A secondary residence and rental property, Ell House was designed to be a vacation home. The clients wanted to separate the private areas from the common ones. Therefore, each of the two wings has its own purpose—the sleeping area with its four bedrooms and two baths, and the common area where the kitchen, dining room, and living room flow seamlessly into one another. The simplicity of this layout fosters an intuitive understanding of the space.
The glass vestibule is the first point of contact with the house. Connecting the two structures, it also serves as a decompression chamber of sorts. Spacious and generous in both natural light and expansive views, the room provides a moment of relaxation upon arrival. You can set your luggage down, take in the waterfront, and then access the common area to the left or the bedrooms to the right. The building’s monochrome aesthetic, emphasized by its charred cedar cladding, reflects the contrasts at play with the immediate environment—the inside is calm but outside the winds can reach up to 75 km/h.
In both wings, a pale7e of natural materials and understated colours creates an interior that’s minimalistic yet inviting. To add to the common area’s warmth, the kitchen, dining room and living room share the same bright, airy space where the cathedral ceiling accentuates the openness and serves as a reminder of the house’s shape. The natural surroundings are showcased by the openings, where wooden frames create the impression of moving works of art.

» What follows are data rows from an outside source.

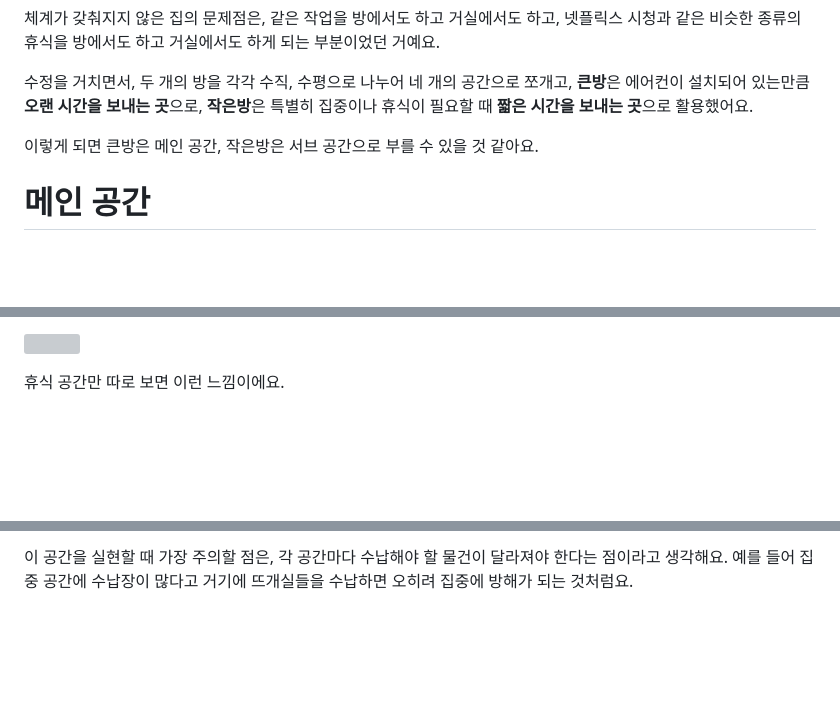
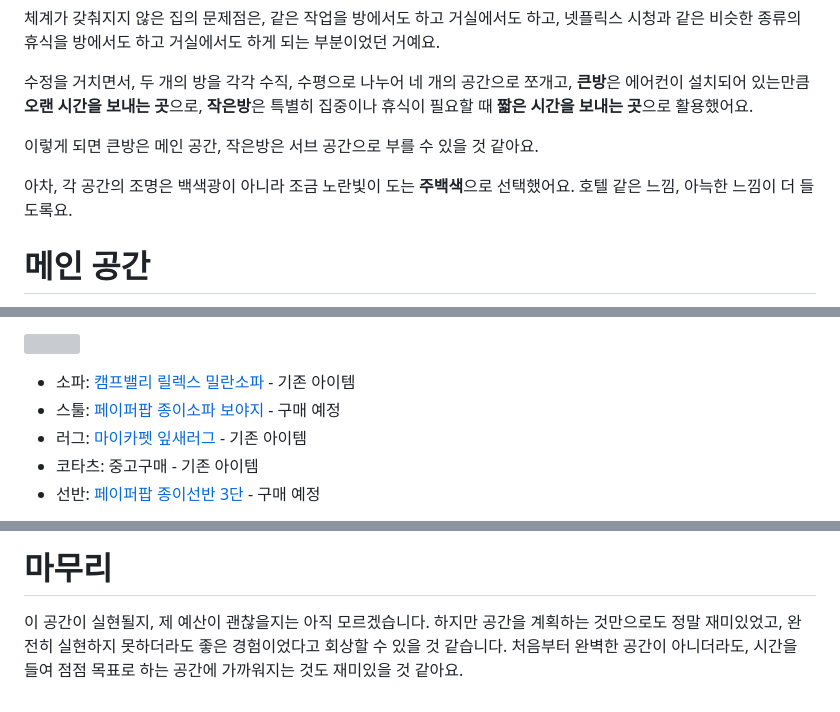
Before and after one commit to jyhyun1008/iame, a Markdown page: posts/에세이_240808_새로운 방을 꾸며요.md, 3 parts joined by grey strips. GitHub-like rendering; blank space fills up the shorter version; grey boxes are pictures that could not be loaded.

```diff
--- a/posts/에세이_240808_새로운 방을 꾸며요.md
+++ b/posts/에세이_240808_새로운 방을 꾸며요.md
@@ -50,6 +50,8 @@
 
 이렇게 되면 큰방은 메인 공간, 작은방은 서브 공간으로 부를 수 있을 것 같아요.
 
+아차, 각 공간의 조명은 백색광이 아니라 조금 노란빛이 도는 **주백색**으로 선택했어요. 호텔 같은 느낌, 아늑한 느낌이 더 들도록요.
+
 # 메인 공간
 
 메인 공간을 구성할 때 고려했던 요소는 가구들 사이에 일체감이 있고 위화감이 없는가, 죽은 공간이 발생하지 않는가, 이 공간에서 주로 어떤 작업이 이루어지는가였어요.
@@ -106,5 +109,9 @@
 
 ![](./assets/blog/6_2_inside.png)
 
-휴식 공간만 따로 보면 이런 느낌이에요.
+* 소파: [캠프밸리 릴렉스 밀란소파](https://ohou.se/productions/674320/selling) - 기존 아이템
+* 스툴: [페이퍼팝 종이소파 보야지](https://paperpop.co.kr/product/%EC%A2%85%EC%9D%B4%EC%86%8C%ED%8C%8C-%EB%B3%B4%EC%95%BC%EC%A7%80/163/) - 구매 예정
+* 러그: [마이카펫 잎새러그](https://ohou.se/productions/786027/selling) - 기존 아이템
+* 코타츠: 중고구매 - 기존 아이템
+* 선반: [페이퍼팝 종이선반 3단](https://ohou.se/productions/2121754/selling) - 구매 예정
 
@@ -112,2 +119,4 @@
 
-이 공간을 실현할 때 가장 주의할 점은, 각 공간마다 수납해야 할 물건이 달라져야 한다는 점이라고 생각해요. 예를 들어 집중 공간에 수납장이 많다고 거기에 뜨개실들을 수납하면 오히려 집중에 방해가 되는 것처럼요.
+# 마무리
+
+이 공간이 실현될지, 제 예산이 괜찮을지는 아직 모르겠습니다. 하지만 공간을 계획하는 것만으로도 정말 재미있었고, 완전히 실현하지 못하더라도 좋은 경험이었다고 회상할 수 있을 것 같습니다. 처음부터 완벽한 공간이 아니더라도, 시간을 들여 점점 목표로 하는 공간에 가까워지는 것도 재미있을 것 같아요.
```
Also changed, not shown: other parts of posts/에세이_240808_새로운 방을 꾸며요.md (+4 -3 lines).
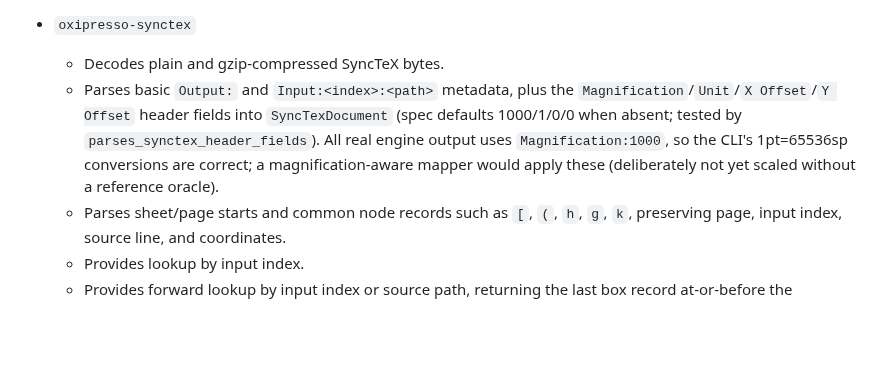
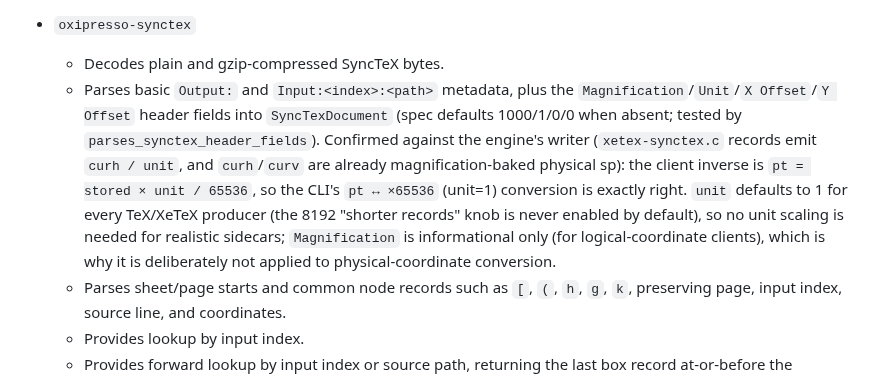
Before and after one commit to EliorFoy/oxipresso, a Markdown page: AGENTS.md, the part around the change. Rendered like a GitHub page; blank space fills up the shorter version.

Commit message:
AGENTS.md: resolve syncTeX coordinate-scaling question via engine writer (records store curh/unit; curh is physical sp) -> CLI pt<->x65536 proven exactly correct for unit:1 (all real producers); magnification informational, deliberately unapplied. No code change (was already right)

```diff
--- a/AGENTS.md
+++ b/AGENTS.md
@@ -175,7 +175,7 @@ Implemented crates:
 
 - `oxipresso-synctex`
   - Decodes plain and gzip-compressed SyncTeX bytes.
-  - Parses basic `Output:` and `Input:<index>:<path>` metadata, plus the `Magnification`/`Unit`/`X Offset`/`Y Offset` header fields into `SyncTexDocument` (spec defaults 1000/1/0/0 when absent; tested by `parses_synctex_header_fields`). All real engine output uses `Magnification:1000`, so the CLI's 1pt=65536sp conversions are correct; a magnification-aware mapper would apply these (deliberately not yet scaled without a reference oracle).
+  - Parses basic `Output:` and `Input:<index>:<path>` metadata, plus the `Magnification`/`Unit`/`X Offset`/`Y Offset` header fields into `SyncTexDocument` (spec defaults 1000/1/0/0 when absent; tested by `parses_synctex_header_fields`). Confirmed against the engine's writer (`xetex-synctex.c` records emit `curh / unit`, and `curh`/`curv` are already magnification-baked physical sp): the client inverse is `pt = stored × unit / 65536`, so the CLI's `pt ↔ ×65536` (unit=1) conversion is exactly right. `unit` defaults to 1 for every TeX/XeTeX producer (the 8192 "shorter records" knob is never enabled by default), so no unit scaling is needed for realistic sidecars; `Magnification` is informational only (for logical-coordinate clients), which is why it is deliberately not applied to physical-coordinate conversion.
   - Parses sheet/page starts and common node records such as `[`, `(`, `h`, `g`, `k`, preserving page, input index, source line, and coordinates.
   - Provides lookup by input index.
   - Provides forward lookup by input index or source path, returning the last box record at-or-before the requested source line (earliest as fallback) — the de-facto forward-sync behavior, corrected from an earlier nearest-by-absolute-distance heuristic that could jump to a later line's box.
```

The vast lake and rural landscape can be admired from the master bedroom or from the dining room table. In the common area, the large sliding doors open onto the courtyard and the blue water beyond. Special attention was given to each opening. The kitchen window allows you to see when guests arrive, and the small square window in the living room is a nod to the owner’s youngest son, as well as a way of inviting all generations to gather in the same space.
In the private area hallway, the windows are aligned in front of each bedroom door, promoting natural ventilation and bathing the area with a rhythmic play of light in the afternoon. By the sheer simplicity and relevance of its design, Ell House magnifies the stark contrast of its natural setting and provides a peaceful living space that embodies the notion of shelter—a reflection of architecture in its purest form